Way back in the day, when I was an intern at the much-missed Teen People magazine, this fun chick named Cara Lynn Shultz was one, too. Our paths crossed again every so often at People, but I didn’t know that, like myself, Cara’s long been toiling away at a novel or two. And now we finally get check out Spellbound, Cara’s first effort. TeenWritersBloc.com caught up with her to chat about paranormal pursuits, marketing yourself and making time to write.
Tell us a bit about yourself and how you became a writer?
I’ve always been a writer/editor, just in a different capacity. I was the Editor-in-Chief of my college newspaper, the Fordham Observer, and after college I worked in magazines as an entertainment journalist and editor. But I didn’t write fiction professionally, just recreationally.
When I was fresh out of college, I used to email my friend Vanessa little stories about characters I came up with who lived in New York. The characters were seniors in college, named Claire and Alex, and Vanessa would read these tales during her commute between Manhattan and the Bronx. Years later, Vanessa moved and she found print-outs of the stories in an old purse, and gave them back to me. I was reminded how much fun I had with these characters, so I took them back out and began playing with them at the end of 2008. So that’s when I “officially” became an author.

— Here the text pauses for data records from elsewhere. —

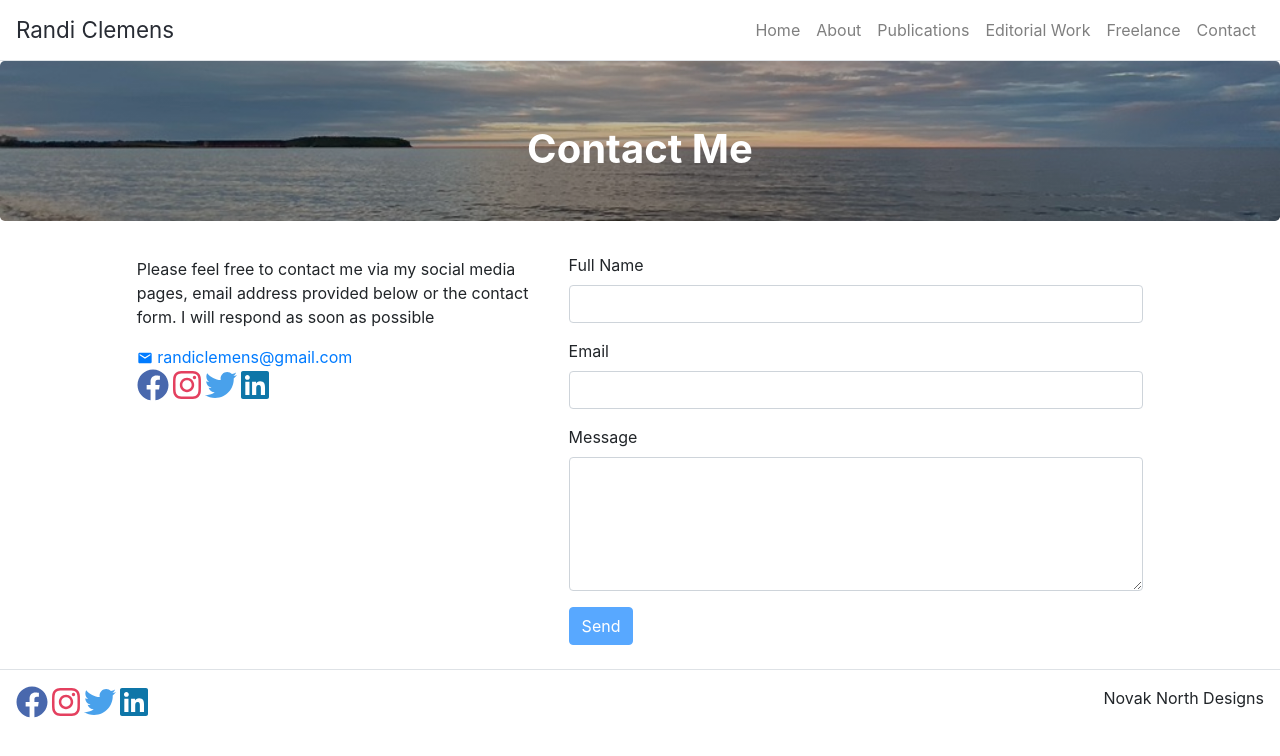
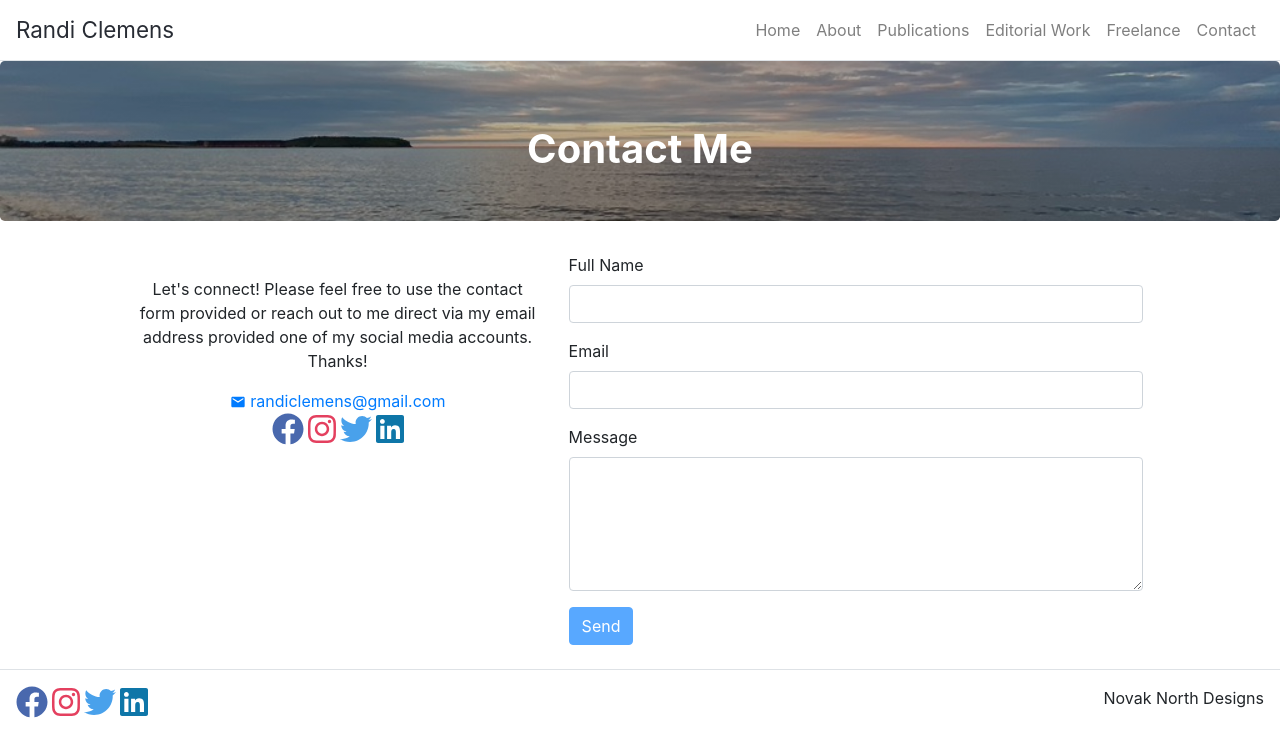
Before and after one commit to manovak24/randi_clemens, a React (Create React App) app: page /contact in a window 1280 px wide. Shown: the top 756 px of the page. Built offline with nearby package versions, Linux system fonts and the light colour scheme.

Commit message:
making changes to contact page.

```diff
--- a/src/Pages/ContactPage.js
+++ b/src/Pages/ContactPage.js
@@ -61,8 +61,8 @@ class ContactPage extends React.Component {
                 <Content>
                     <Container>
                         <Row>
-                            <Col xs="auto" md={5} className="mb-4 mt-1">
-                            <p>Please feel free to contact me via my social media pages, email address provided below or the contact form. I will respond as soon as possible</p>
+                            <Col xs="auto" md={5} className="mb-4 mt-4" style={{textAlign: 'center'}}>
+                            <p>Let's connect! Please feel free to use the contact form provided or reach out to me direct via my email address provided one of my social media accounts. Thanks!</p>
                                 <a href="mailto:randiclemens@gmail.com"><MdEmail /> randiclemens@gmail.com</a>
                                 <SocialFollow />
                             </Col>
```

Can you give us a quick synopsis of Spellbound? How did you come up with the concept for the book?
After a rough couple of years, Emma Conner moves to New York to live with her aunt and start over at a new school, a posh Upper East Side prep school. As she’s learning to navigate the somewhat shark-infested waters, she finds herself drawn to a classmate, troublemaker Brendan Salinger — and strange things start happening. Streetlamps explode over her head. She has disturbing dreams of herself in another time, and her late brother appears to warn her to stay away from him — or else.
About the concept, I had the characters already, but I wasn’t sure what I wanted to do with them. So, I just started writing with a rough idea of what I wanted to do. I don’t really write with an outline; I kind of let the characters do what they want to do and see where it goes. I knew I wanted to do something paranormal since personally, I’m drawn to that kind of entertainment. And I knew I wanted a romance, since I was a newlywed and my head was filled with hearts and flowers and lollipops at the time. I’ve always been interested in past lives and reincarnation. So I just kind of put that all together.

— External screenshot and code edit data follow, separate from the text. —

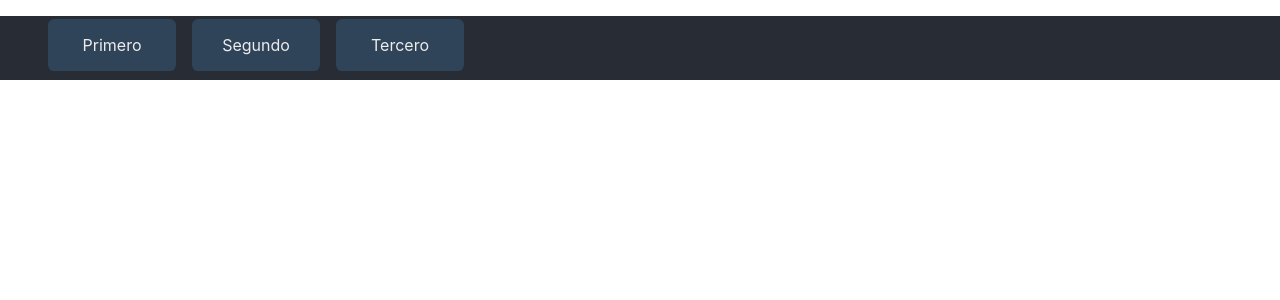
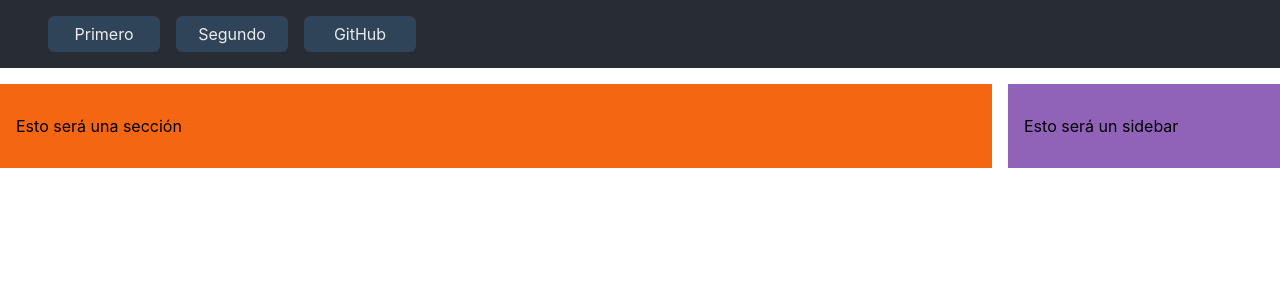
Before and after one commit to aron1984/ch-ronconi, a React (Create React App) app: page / in a window 1280 px wide. Shown: the top 300 px of the page. Built offline with nearby package versions, Linux system fonts and the light colour scheme.

Commit message:
Segunda entrega mejorada

```diff
--- a/src/App.css
+++ b/src/App.css
@@ -32,28 +32,76 @@
   from {
     transform: rotate(0deg);
   }
+
   to {
     transform: rotate(360deg);
   }
 }
 
-header{
+header {
   background-color: #282c34;
   color: rgb(236, 236, 236);
-  height: 4rem;
+
 }
 
+.navN {
+  display: flex;
+  margin-bottom: 1rem;
 
-.navN li{
+}
+
+.navN a {
+  text-decoration: none;
+  color: rgb(233, 233, 233);
+}
+
+.navN li {
+  justify-content: flex-start;
   text-align: center;
   width: 6rem;
   display: inline-block;
-  padding: 1rem;
+  padding: 0.5rem;
   margin-right: 0.5rem;
   margin-left: 0.5rem;
-  margin-top: 0.2rem;
+  /* margin-top: 0.2rem; */
   border-radius: 0.4rem;
   background-color: rgba(80, 172, 252, 0.185);
   cursor: pointer;
+}
 
+@keyframes zoom{
+  from{
+    transform: scale(1);
+  }
+  to{
+    transform: scale(1.2);
+  }
 }
+
+.navN li:hover {
+  animation-name: zoom;
+  animation-duration: 1s;
+  animation-direction: normal;
+  animation-timing-function: ease-in;
+  position: relative;
+  background-color: rgba(245, 102, 19, 1);
+}
+
+.containerMain {
+  display: flex;
+}
+
+.main {
+
+  flex: 4;
+  margin-right: 1rem;
+  padding: 1rem;
+  background-color: rgba(245, 102, 19, 1);
+  ;
+}
+
+.sidebar {
+  flex: 1;
+  padding: 1rem;
+  background-color: rgba(117, 61, 168, 0.8);
+}
--- a/src/App.js
+++ b/src/App.js
@@ -1,7 +1,7 @@
 import React, { Component } from 'react';
 // import logo from './logo.svg';
 import './App.css';
-import  NavBarFirst from './components/NavBar';
+import NavBarFirst from './components/NavBar';
 
 // import { NavbarText, DropdownItem, DropdownToggle, UncontrolledDropdown, NavLink, NavItem, Nav, Collapse, NavbarToggler, NavbarBrand, Navbar, DropdownMenu } from 'reactstrap';
 
@@ -9,7 +9,16 @@ function App() {
   return (
 
     <div>
-      <NavBarFirst/>
+      <NavBarFirst />
+
+      <div className='containerMain'>
+        <section className='main'>
+          <p>Esto será una sección</p>
+        </section>
+        <sidebar className='sidebar'>
+          <p>Esto será un sidebar</p>
+        </sidebar>
+      </div>
     </div>
     // <div>
     //   <Navbar
--- a/src/components/NavBar.js
+++ b/src/components/NavBar.js
@@ -1,24 +1,27 @@
 import React from "react";
 
-export default class NavBarFirst extends React.Component{
+export default class NavBarFirst extends React.Component {
 
-    render(){
-        return(
+    render() {
+        return (
             <div>
                 <header>
-
-
                     <nav className="navN">
-                        <ul>
-                            <li>Primero</li>
-                            <li>Segundo</li>
-                            <li>Tercero</li>
-                        </ul>
+                        <div>
+                            <img />
+                        </div>
+                        <div>
+                            <ul>
+                                <li>Primero</li>
+                                <li>Segundo</li>
+                                <li><a href="https://github.com/aron1984/ch-ronconi.git">GitHub</a></li>
+                            </ul>
+                        </div>
                     </nav>
                 </header>
             </div>
 
 
         );
-        }
+    }
 }
```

Do you think kids and teens are especially interested in fantasy these days?
With fantasy, there’s all this possibility and unpredictability. Anything can happen — and anything usually does. It’s fun and unlimited and I think that’s attractive to teens and adults.
Can you talk a bit about your process, from conception to publication? What does a typical writing day look like?

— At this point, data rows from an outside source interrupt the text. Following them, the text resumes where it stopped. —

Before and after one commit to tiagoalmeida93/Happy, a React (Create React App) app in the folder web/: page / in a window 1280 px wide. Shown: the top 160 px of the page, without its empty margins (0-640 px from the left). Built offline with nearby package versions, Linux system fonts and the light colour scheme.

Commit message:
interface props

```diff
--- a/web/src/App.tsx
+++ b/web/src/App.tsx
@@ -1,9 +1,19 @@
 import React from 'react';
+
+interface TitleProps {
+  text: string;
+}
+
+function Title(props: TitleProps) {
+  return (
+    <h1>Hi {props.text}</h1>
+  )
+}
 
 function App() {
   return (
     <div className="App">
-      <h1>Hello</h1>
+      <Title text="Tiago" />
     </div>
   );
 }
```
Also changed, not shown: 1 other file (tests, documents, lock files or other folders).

Spellbound, originally, was a stand-alone book — writing a sequel came later. So, after I got my deal, I tweaked things in the first book to set up a sequel. I have a day job, so I don’t start writing in this capacity until night. I start writing around 8 or 9 p.m., and write until about 2 a.m. I’m a better writer at night; I’ve always been that way. On Fridays and Saturdays, I stay up until about 6 a.m., then sleep until noon, then it’s back to writing. There’s so much that inspires me; for this book, I drew heavily on my own teen experiences — and they’re ones that I think, for the most part, are pretty universal. The mean girls who you persecute you for no reason. The all-consuming crushes. Feeling awkward and out of place.
When I write, I write with my headphones on, so music plays a big part in my writing. It’s a huge influence, actually. As I write, I listen to songs that resonated with me in high school — it helps put me back in the headspace of being a teen — and some more current stuff, things I think my characters would like.
What has your path to publication been like?
My media background highlighted the importance of social media, and I’m really active on Twitter and Facebook. I think I’ve been pretty lucky — the YA community is really supportive, smart and dedicated community, and I’ve gotten to know a fair number of bloggers through Twitter.
What’s the best writing advice you’ve ever gotten? What advice would you yourself give aspiring authors?
Keep writing. It’s the best advice I’ve gotten, and the advice I’ve give an aspiring author. Even if you don’t have an idea for a novel, start a blog. Start a Twitter feed. Just stay active.
What was your favorite book when you were a kid/teenager? What are you reading now?
When I was a really little kid, I loved the Little House books. As I got older, I was crazy about The Baby-Sitters Club, Sweet Valley High, Sweet Valley Twins. Then I went through phases: Agatha Christie, Stephen King. Now I’m reading Got Junk? by Tom Acox and Raised by Wolves by Jennifer Lynn Barnes.
What’s next for you writing-wise (and otherwise)?
Right now I’m writing the sequel to Spellbound, Spellcaster, which is due next year.
Thanks Cara! Can’t wait to read it!